There are fiduciary and legal issues associated with most all investments depending on what type of entity holds the assets.
- Who is a fiduciary?
- Could you be a fiduciary?
- What does that mean?
- What laws govern their conduct?
For a qualified Pension/ Retirement Plan:
The Employee Retirement Income Security Act of 1974 (ERISA) states that any person(s) or entity who exercises discretionary control or authority over plan management or plan assets and/or has discretionary authority or responsibility for the administration of a plan, and/or provides investment advice to a plan for compensation or has any authority or responsibility to do so are subject to fiduciary responsibilities.
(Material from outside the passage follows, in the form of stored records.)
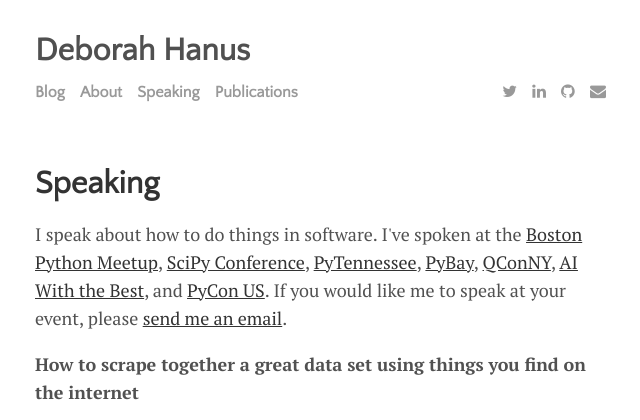
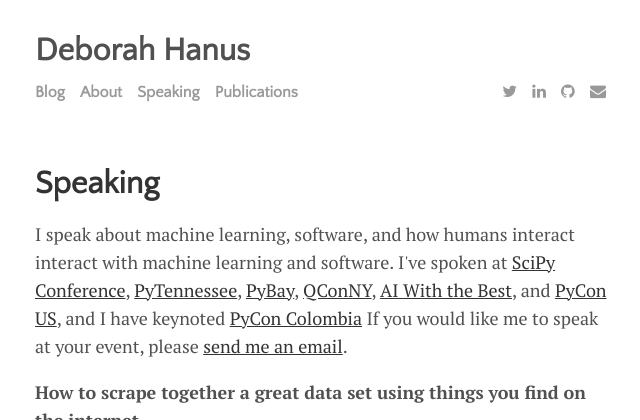
Before and after one commit to dhanus/dhanus.github.io, a Jekyll site: the page built from speaking.md, in a window 1280 px wide, cut to the strip 0-420 px from the top of the page. Shown: the whole strip, without its empty margins (317-957 px from the left). Built offline with Jekyll 4.4.1, drawn with Linux system fonts in a browser that asks for light colours; nearby versions of some CDN libraries.

Commit message:
update speaking page

```diff
--- a/speaking.md
+++ b/speaking.md
@@ -5,7 +5,7 @@ title: Speaking
 
 <div class="post">
 
-     <p>I speak about how to do things in software. I've spoken at the <a href="https://twitter.com/bostonpython">Boston Python Meetup</a>, <a href="https://conference.scipy.org/">SciPy Conference</a>, <a href="https://twitter.com/pytennessee">PyTennessee</a>, <a href="https://twitter.com/py_bay">PyBay</a>, <a href="https://twitter.com/qconnewyork">QConNY</a>, <a href="https://twitter.com/WithTheBest">AI With the Best</a>, and <a href="https://twitter.com/pycon">PyCon US</a>. If you would like me to speak at your event, please <a href="mailto:dhanus@mit.edu">send me an email</a>.</p>
+     <p>I speak about machine learning, software, and how humans interact interact with machine learning and software. I've spoken at <a href="https://conference.scipy.org/">SciPy Conference</a>, <a href="https://twitter.com/pytennessee">PyTennessee</a>, <a href="https://twitter.com/py_bay">PyBay</a>, <a href="https://twitter.com/qconnewyork">QConNY</a>, <a href="https://twitter.com/WithTheBest">AI With the Best</a>, and <a href="https://twitter.com/pycon">PyCon US</a>, and I have keynoted <a href="https://twitter.com/pyconcolombia">PyCon Colombia</a> If you would like me to speak at your event, please <a href="mailto:dhanus@mit.edu">send me an email</a>.</p>
 
      <p><b>How to scrape together a great data set using things you find on the internet</b></p>
 
```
Plan fiduciaries include, for example, plan trustees/sponsors, plan administrators, and members of a plan’s investment committee.
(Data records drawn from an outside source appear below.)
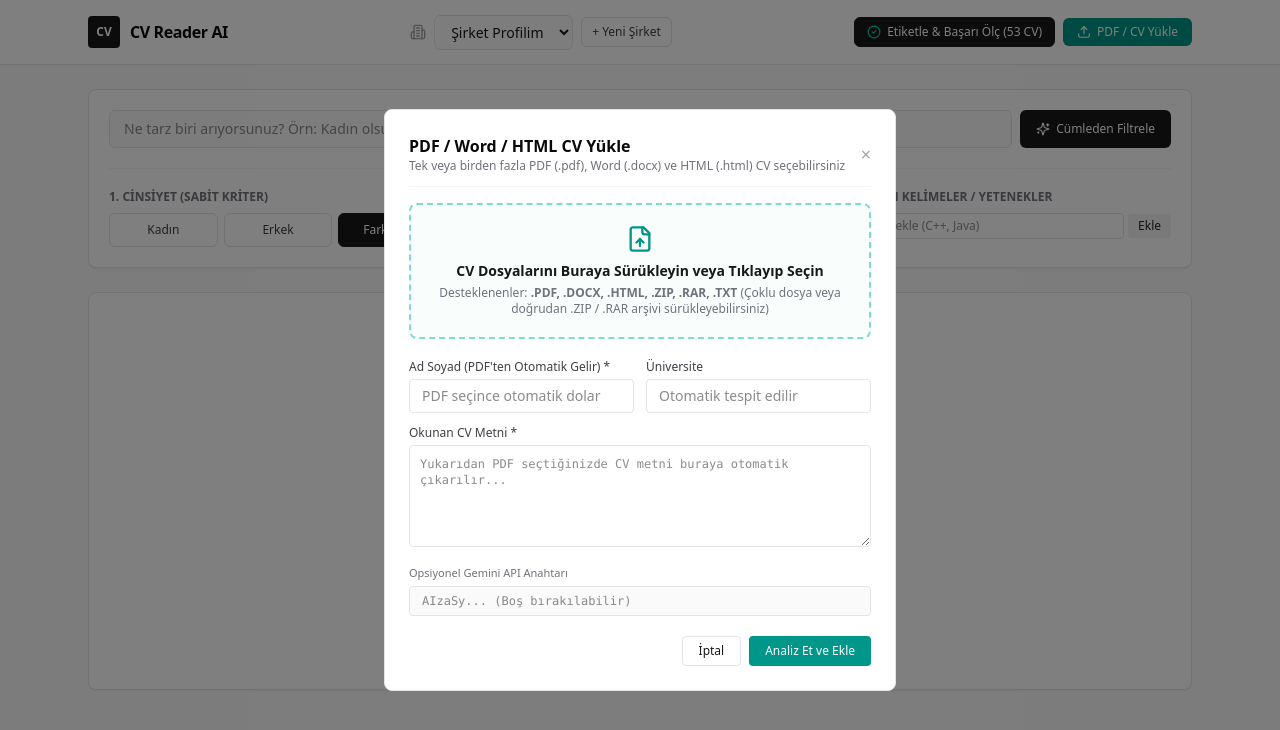
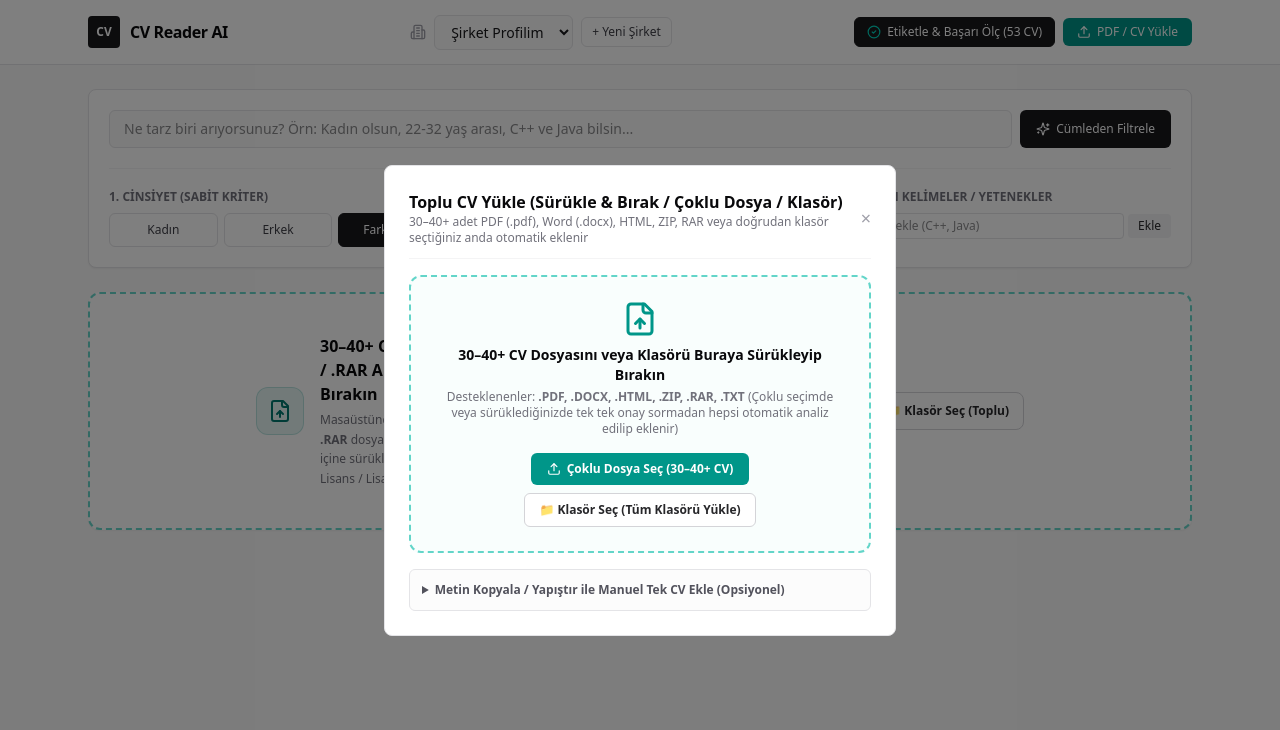
Before and after one commit to CoskunerBerke/CV_Reader, a Next.js app: page / in a window 1280 px wide. Both pictures are taken after a click on the button "PDF / CV Yükle". Shown: the top 730 px of the page. Built offline with nearby package versions, Linux system fonts and the light colour scheme.

Commit message:
fix: keep drag-and-drop zone always visible on main page and support instant multi-file/folder upload

```diff
--- a/src/app/page.tsx
+++ b/src/app/page.tsx
@@ -763,7 +763,7 @@ export default function CVReaderApp() {
     }
   };
 
-  // Input üzerinden seçildiğinde
+  // Input üzerinden seçildiğinde (Çoklu Dosya veya Klasör)
   const handleDirectFilesUpload = async (e: React.ChangeEvent<HTMLInputElement>) => {
     if (!e.target.files || e.target.files.length === 0) return;
     const selected = Array.from(e.target.files);
@@ -771,24 +771,59 @@ export default function CVReaderApp() {
     await processFiles(selected, true);
   };
 
-  // Modal içinde dosya seçildiğinde
+  // Modal içinde dosya seçildiğinde de (1 dosya bile olsa) doğrudan otomatik analiz edip listeye ekle
   const handleModalFileSelect = async (e: React.ChangeEvent<HTMLInputElement>) => {
     if (!e.target.files || e.target.files.length === 0) return;
     const selected = Array.from(e.target.files);
     e.target.value = "";
-    await processFiles(selected, selected.length > 1);
-  };
-
-  // Tarayıcının sürüklenen dosyayı yeni sekmede açmasını engelle
+    await processFiles(selected, true);
+  };
+
+  // Tarayıcının sürüklenen dosyayı yeni sekmede açmasını engelle ve pencereye dosya sürüklendiğinde yakala
   useEffect(() => {
-    const preventBrowserDefault = (ev: DragEvent) => {
+    let dragCounter = 0;
+
+    const handleWinDragEnter = (ev: DragEvent) => {
       ev.preventDefault();
-    };
-    window.addEventListener("dragover", preventBrowserDefault);
-    window.addEventListener("drop", preventBrowserDefault);
+      if (ev.dataTransfer?.types?.includes("Files")) {
+        dragCounter++;
+        setIsDragging(true);
+      }
+    };
+
+    const handleWinDragOver = (ev: DragEvent) => {
+      ev.preventDefault();
+      if (ev.dataTransfer) {
+        ev.dataTransfer.dropEffect = "copy";
+      }
+      if (ev.dataTransfer?.types?.includes("Files")) {
+        setIsDragging(true);
+      }
+    };
+
+    const handleWinDragLeave = (ev: DragEvent) => {
+      ev.preventDefault();
+      dragCounter = Math.max(0, dragCounter - 1);
+      if (dragCounter === 0 || ev.relatedTarget === null) {
+        setIsDragging(false);
+      }
+    };
+
+    const handleWinDrop = (ev: DragEvent) => {
+      ev.preventDefault();
+      dragCounter = 0;
+      setIsDragging(false);
+    };
+
+    window.addEventListener("dragenter", handleWinDragEnter);
+    window.addEventListener("dragover", handleWinDragOver);
+    window.addEventListener("dragleave", handleWinDragLeave);
+    window.addEventListener("drop", handleWinDrop);
     return () => {
-      window.removeEventListener("dragover", preventBrowserDefault);
-      window.removeEventListener("drop", preventBrowserDefault);
+      window.removeEventListener("dragenter", handleWinDragEnter);
+      window.removeEventListener("dragover", handleWinDragOver);
+      window.removeEventListener("dragleave", handleWinDragLeave);
+      window.removeEventListener("drop", handleWinDrop);
     };
   }, []);
 
@@ -1254,44 +1289,49 @@ export default function CVReaderApp() {
         )}
 
         {/* =====================================================================
-            3. SONUÇLAR VEYA BOŞ DURUMDA DOĞRUDAN PDF YÜKLEME EKRANI
+            3. HER ZAMAN GÖRÜNÜR SÜRÜKLE & BIRAK (DRAG & DROP) ALANI
+               (1 CV yüklense de 40 CV yüklense de kaybolmaz, her an sürüklenebilir)
            ===================================================================== */}
-        {candidates.length === 0 ? (
-          <section className="bg-white border border-zinc-200 rounded-lg p-12 text-center shadow-xs">
-            <label
+        <section
           onDragOver={handleDragOver}
           onDragLeave={handleDragLeave}
           onDrop={(e) => handleDropFiles(e, true)}
-              className={`max-w-lg mx-auto block border-2 border-dashed rounded-xl p-8 cursor-pointer transition-colors ${
+          className={`bg-white border-2 border-dashed rounded-xl transition-all shadow-xs ${
+            candidates.length === 0 ? "p-10" : "p-5"
+          } ${
             isDragging
-                  ? "border-teal-600 bg-teal-50/70 scale-[1.01]"
-                  : "border-zinc-300 hover:border-teal-600 bg-zinc-50/50 hover:bg-teal-50/20"
+              ? "border-teal-600 bg-teal-50/80 scale-[1.005]"
+              : "border-teal-500/60 hover:border-teal-600 bg-teal-50/20"
           }`}
         >
+          <div className="max-w-3xl mx-auto flex flex-col md:flex-row items-center justify-between gap-4 text-center md:text-left">
+            <div className="flex flex-col md:flex-row items-center gap-4">
+              <div className="w-12 h-12 rounded-xl bg-teal-600/10 border border-teal-600/20 flex items-center justify-center shrink-0">
                 {isParsingPdf ? (
-                <div className="flex flex-col items-center gap-2">
-                  <Loader2 className="w-8 h-8 text-teal-600 animate-spin" />
-                  <span className="text-sm font-semibold text-zinc-900">
-                    {pdfParseStatus || "CV dosyaları okunuyor ve analiz ediliyor..."}
-                  </span>
-                </div>
+                  <Loader2 className="w-6 h-6 text-teal-600 animate-spin" />
                 ) : (
-                <>
-                  <FileUp className="w-10 h-10 text-teal-600 mx-auto mb-3" />
-                  <h3 className="text-base font-bold text-zinc-950">
+                  <FileUp className="w-6 h-6 text-teal-700" />
+                )}
+              </div>
+              <div>
+                <h3 className="text-sm sm:text-base font-bold text-zinc-950">
                   {isDragging
-                      ? "Dosyaları Buraya Bırakın!"
-                      : "30–40+ CV Dosyasını, Klasörü veya .ZIP Arşivini Sürükleyin"}
+                    ? "Dosyaları veya Klasörü Şimdi Buraya Bırakın!"
+                    : candidates.length === 0
+                    ? "30–40+ CV Dosyasını, Klasörü veya .ZIP / .RAR Arşivini Buraya Sürükleyip Bırakın"
+                    : `Yeni CV'leri, Klasörü veya .ZIP Arşivini Buraya Sürükleyip Bırakın (${candidates.length} CV Yüklü)`}
                 </h3>
-                  <p className="text-xs text-zinc-500 mt-1.5 leading-relaxed">
-                    Tek seferde onlarca <strong>.PDF, .DOCX, .HTML, .ZIP, .RAR, .TXT</strong> CV dosyasını
-                    veya klasörü bırakın. Her adayın <strong>Yaş, Cinsiyet, Ön Lisans / Lisans / Yüksek Lisans / Doktora Üniversite &amp; Bölüm</strong> bilgileri otomatik çıkarılır ve tek tıkla <strong>Excel (.xlsx)</strong> olarak indirilir.
+                <p className="text-xs text-zinc-500 mt-1 leading-relaxed">
+                  Masaüstünden <strong>30–40+ adet .PDF, .DOCX, .HTML, .ZIP, .RAR</strong> dosyasını veya doğrudan <strong>klasörü</strong> bu kutunun içine sürükleyin. Otomatik olarak Yaş, Cinsiyet ve Ön Lisans / Lisans / Master / Doktora bilgileri çıkarılır.
                 </p>
-                  <span className="inline-block mt-4 px-4 py-2 rounded-md bg-teal-600 text-white text-xs font-medium">
-                    Bilgisayardan Çoklu PDF / ZIP / RAR / Klasör Seç
-                  </span>
-                </>
-              )}
+              </div>
+            </div>
+
+            <div className="flex flex-wrap items-center justify-center gap-2 shrink-0">
+              {/* Çoklu Dosya Seç Butonu */}
+              <label className="px-4 py-2.5 rounded-lg bg-teal-600 hover:bg-teal-700 text-white text-xs font-bold cursor-pointer flex items-center gap-1.5 shadow-xs transition-colors whitespace-nowrap">
+                <Upload className="w-3.5 h-3.5" />
+                Çoklu Dosya Seç (PDF / ZIP)
                 <input
                   type="file"
                   multiple
@@ -1300,8 +1340,26 @@ export default function CVReaderApp() {
                   className="hidden"
                 />
               </label>
+
+              {/* Klasör Seç Butonu */}
+              <label className="px-3.5 py-2.5 rounded-lg border border-zinc-300 bg-white hover:border-zinc-900 text-zinc-800 text-xs font-semibold cursor-pointer flex items-center gap-1.5 transition-colors whitespace-nowrap">
+                📁 Klasör Seç (Toplu)
+                <input
+                  type="file"
+                  multiple
+                  {...({ webkitdirectory: "", directory: "" } as React.InputHTMLAttributes<HTMLInputElement>)}
+                  onChange={handleDirectFilesUpload}
+                  className="hidden"
+                />
+              </label>
+            </div>
+          </div>
         </section>
-        ) : (
+
+        {/* =====================================================================
+            4. SONUÇLAR (KART GÖRÜNÜMÜ VEYA TOPLU TABLO / EXCEL ÖNİZLEME)
+           ===================================================================== */}
+        {candidates.length > 0 && (
           <div className="space-y-4">
             {/* ÜST TOPLU İŞLEM & EXCEL EXPORT BARI */}
             <div className="bg-white border border-zinc-200 rounded-lg p-3.5 flex flex-wrap items-center justify-between gap-3 shadow-xs">
@@ -1329,18 +1387,6 @@ export default function CVReaderApp() {
                     Toplu Tablo / Excel Önizleme ({displayedEvaluations.length} CV)
                   </button>
                 </div>
-
-                <label className="px-3 py-1.5 rounded-md border border-dashed border-teal-600 text-teal-800 bg-teal-50/50 hover:bg-teal-50 text-xs font-semibold cursor-pointer flex items-center gap-1.5">
-                  <Upload className="w-3.5 h-3.5 text-teal-600" />
-                  + Daha Fazla CV Ekle
-                  <input
-                    type="file"
-                    multiple
-                    accept=".pdf,.docx,.doc,.html,.htm,.zip,.rar,.txt,.md,text/html,application/pdf,application/zip,application/x-rar-compressed,application/vnd.rar,application/x-zip-compressed,application/vnd.openxmlformats-officedocument.wordprocessingml.document"
-                    onChange={handleDirectFilesUpload}
-                    className="hidden"
-                  />
-                </label>
               </div>
 
               <div className="flex items-center gap-2 flex-wrap">
@@ -1977,7 +2023,7 @@ export default function CVReaderApp() {
       </main>
 
       {/* =====================================================================
-          MODAL 1: YENİ CV YÜKLE (PDF, WORD .DOCX, TXT DESTEKLİ)
+          MODAL 1: TOPLU CV YÜKLE (30-40+ PDF, WORD, KLASÖR, ZIP, RAR DESTEKLİ)
          ===================================================================== */}
       {isUploadModalOpen && (
         <div className="fixed inset-0 z-50 bg-black/50 flex items-center justify-center p-4">
@@ -1985,10 +2031,10 @@ export default function CVReaderApp() {
             <div className="flex items-center justify-between border-b border-zinc-100 pb-3">
               <div>
                 <h3 className="font-bold text-base text-zinc-950">
-                  PDF / Word / HTML CV Yükle
+                  Toplu CV Yükle (Sürükle &amp; Bırak / Çoklu Dosya / Klasör)
                 </h3>
                 <p className="text-xs text-zinc-500">
-                  Tek veya birden fazla PDF (.pdf), Word (.docx) ve HTML (.html) CV seçebilirsiniz
+                  30–40+ adet PDF (.pdf), Word (.docx), HTML, ZIP, RAR veya doğrudan klasör seçtiğiniz anda otomatik eklenir
                 </p>
               </div>
               <button
@@ -2000,26 +2046,30 @@ export default function CVReaderApp() {
             </div>
 
             {/* PDF / DOCX / HTML / ZIP Dosya Seçim ve Sürükle-Bırak Kutusu */}
-            <label
+            <div
               onDragOver={handleDragOver}
               onDragLeave={handleDragLeave}
               onDrop={(e) => handleDropFiles(e, true)}
-              className={`block border-2 border-dashed rounded-lg p-5 text-center cursor-pointer transition-colors ${
+              className={`border-2 border-dashed rounded-xl p-6 text-center transition-colors ${
                 isDragging
                   ? "border-teal-600 bg-teal-100/60"
-                  : "border-teal-500/50 hover:border-teal-600 bg-teal-50/40"
+                  : "border-teal-500/60 hover:border-teal-600 bg-teal-50/40"
               }`}
             >
-              <FileUp className="w-7 h-7 text-teal-600 mx-auto mb-2" />
-              <span className="block text-sm font-semibold text-zinc-900">
+              <FileUp className="w-9 h-9 text-teal-600 mx-auto mb-2" />
+              <span className="block text-sm font-bold text-zinc-950">
                 {isDragging
-                  ? "Dosyaları Buraya Bırakın!"
-                  : "CV Dosyalarını Buraya Sürükleyin veya Tıklayıp Seçin"}
-              </span>
-              <span className="block text-xs text-zinc-500 mt-1">
-                Desteklenenler: <strong>.PDF, .DOCX, .HTML, .ZIP, .RAR, .TXT</strong> (Çoklu dosya veya
-                doğrudan .ZIP / .RAR arşivi sürükleyebilirsiniz)
-              </span>
+                  ? "Dosyaları veya Klasörü Buraya Bırakın!"
+                  : "30–40+ CV Dosyasını veya Klasörü Buraya Sürükleyip Bırakın"}
+              </span>
+              <span className="block text-xs text-zinc-500 mt-1 mb-4">
+                Desteklenenler: <strong>.PDF, .DOCX, .HTML, .ZIP, .RAR, .TXT</strong> (Çoklu seçimde veya sürüklediğinizde tek tek onay sormadan hepsi otomatik analiz edilip eklenir)
+              </span>
+
+              <div className="flex flex-wrap items-center justify-center gap-2">
+                <label className="px-4 py-2 rounded-md bg-teal-600 hover:bg-teal-700 text-white text-xs font-bold cursor-pointer flex items-center gap-1.5">
+                  <Upload className="w-3.5 h-3.5" />
+                  Çoklu Dosya Seç (30–40+ CV)
                   <input
                     type="file"
                     multiple
@@ -2029,10 +2079,23 @@ export default function CVReaderApp() {
                   />
                 </label>
 
+                <label className="px-3.5 py-2 rounded-md border border-zinc-300 bg-white hover:border-zinc-900 text-zinc-800 text-xs font-semibold cursor-pointer flex items-center gap-1.5">
+                  📁 Klasör Seç (Tüm Klasörü Yükle)
+                  <input
+                    type="file"
+                    multiple
+                    {...({ webkitdirectory: "", directory: "" } as React.InputHTMLAttributes<HTMLInputElement>)}
+                    onChange={handleModalFileSelect}
+                    className="hidden"
+                  />
+                </label>
+              </div>
+            </div>
+
             {isParsingPdf && (
               <div className="flex items-center gap-2 text-xs text-teal-700 font-medium bg-teal-50 p-2.5 rounded">
                 <Loader2 className="w-4 h-4 animate-spin" />
-                <span>PDF içeriği okunuyor...</span>
+                <span>{pdfParseStatus || "CV dosyaları okunuyor..."}</span>
               </div>
             )}
 
@@ -2042,19 +2105,23 @@ export default function CVReaderApp() {
               </div>
             )}
 
-            <form onSubmit={handleAddCV} className="space-y-3 pt-1">
+            <details className="border border-zinc-200 rounded-md p-3 bg-zinc-50/60">
+              <summary className="text-xs font-semibold text-zinc-600 cursor-pointer select-none">
+                Metin Kopyala / Yapıştır ile Manuel Tek CV Ekle (Opsiyonel)
+              </summary>
+              <form onSubmit={handleAddCV} className="space-y-3 pt-3">
                 <div className="grid grid-cols-2 gap-3">
                   <div>
                     <label className="block text-xs font-medium text-zinc-700 mb-1">
-                    Ad Soyad (PDF&apos;ten Otomatik Gelir) *
+                      Ad Soyad *
                     </label>
                     <input
                       type="text"
                       required
                       value={uploadName}
                       onChange={(e) => setUploadName(e.target.value)}
-                    placeholder="PDF seçince otomatik dolar"
-                    className="w-full border border-zinc-200 rounded px-3 py-1.5 text-sm"
+                      placeholder="Aday Adı Soyadı"
+                      className="w-full border border-zinc-200 rounded bg-white px-3 py-1.5 text-sm"
                     />
                   </div>
                   <div>
@@ -2066,55 +2133,36 @@ export default function CVReaderApp() {
                       value={uploadUni}
                       onChange={(e) => setUploadUni(e.target.value)}
                       placeholder="Otomatik tespit edilir"
-                    className="w-full border border-zinc-200 rounded px-3 py-1.5 text-sm"
+                      className="w-full border border-zinc-200 rounded bg-white px-3 py-1.5 text-sm"
                     />
                   </div>
                 </div>
 
                 <div>
                   <label className="block text-xs font-medium text-zinc-700 mb-1">
-                  Okunan CV Metni *
+                    CV Metni *
                   </label>
                   <textarea
-                  rows={5}
+                    rows={4}
                     required
                     value={uploadRawText}
                     onChange={(e) => setUploadRawText(e.target.value)}
-                  placeholder="Yukarıdan PDF seçtiğinizde CV metni buraya otomatik çıkarılır..."
-                  className="w-full border border-zinc-200 rounded p-2.5 text-xs font-mono"
+                    placeholder="CV metnini buraya yapıştırabilirsiniz..."
+                    className="w-full border border-zinc-200 rounded bg-white p-2.5 text-xs font-mono"
                   />
                 </div>
 
-              <div>
-                <label className="block text-[11px] text-zinc-500 mb-1">
-                  Opsiyonel Gemini API Anahtarı
-                </label>
-                <input
-                  type="password"
-                  value={geminiApiKey}
-                  onChange={(e) => setGeminiApiKey(e.target.value)}
-                  placeholder="AIzaSy... (Boş bırakılabilir)"
-                  className="w-full border border-zinc-200 rounded px-3 py-1.5 text-xs font-mono bg-zinc-50"
-                />
-              </div>
-
-              <div className="flex justify-end gap-2 pt-2">
-                <button
-                  type="button"
-                  onClick={() => setIsUploadModalOpen(false)}
-                  className="px-4 py-1.5 border border-zinc-200 rounded text-xs cursor-pointer"
-                >
-                  İptal
-                </button>
+                <div className="flex justify-end gap-2">
                   <button
                     type="submit"
                     disabled={isParsingPdf}
-                  className="px-4 py-1.5 bg-teal-600 hover:bg-teal-700 text-white rounded text-xs font-medium cursor-pointer"
-                >
-                  Analiz Et ve Ekle
+                    className="px-4 py-1.5 bg-zinc-900 hover:bg-zinc-800 text-white rounded text-xs font-medium cursor-pointer"
+                  >
+                    Metinden Analiz Et ve Ekle
                   </button>
                 </div>
               </form>
+            </details>
           </div>
         </div>
       )}
```
Lines whose indentation alone changed are shown as unchanged.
The primary responsibility of fiduciaries is to run the plan solely in the best interest of participants and beneficiaries and for the exclusive purpose of providing benefits and paying plan expenses. Fiduciaries must act prudently and must diversify the plan’s investments in order to minimize the risk of large losses. In addition, they must follow the terms of plan documents to the extent that the plan terms are consistent with ERISA. They also must avoid conflicts of interest. For a Trustee of a trust, an Executor of an estate, a Guardian of a guardianship there are fiduciary rules that must be followed under State laws and case outcomes. For a Board member of a for-profit company or a not-for-profit organization, a member of an endowment, a Foundation or a charity’s investment committee your mission success may boil down to having done the right thing as a fiduciary. Investor Solutions provides fiduciary consulting as part of our services. Get a free fiduciary consult today!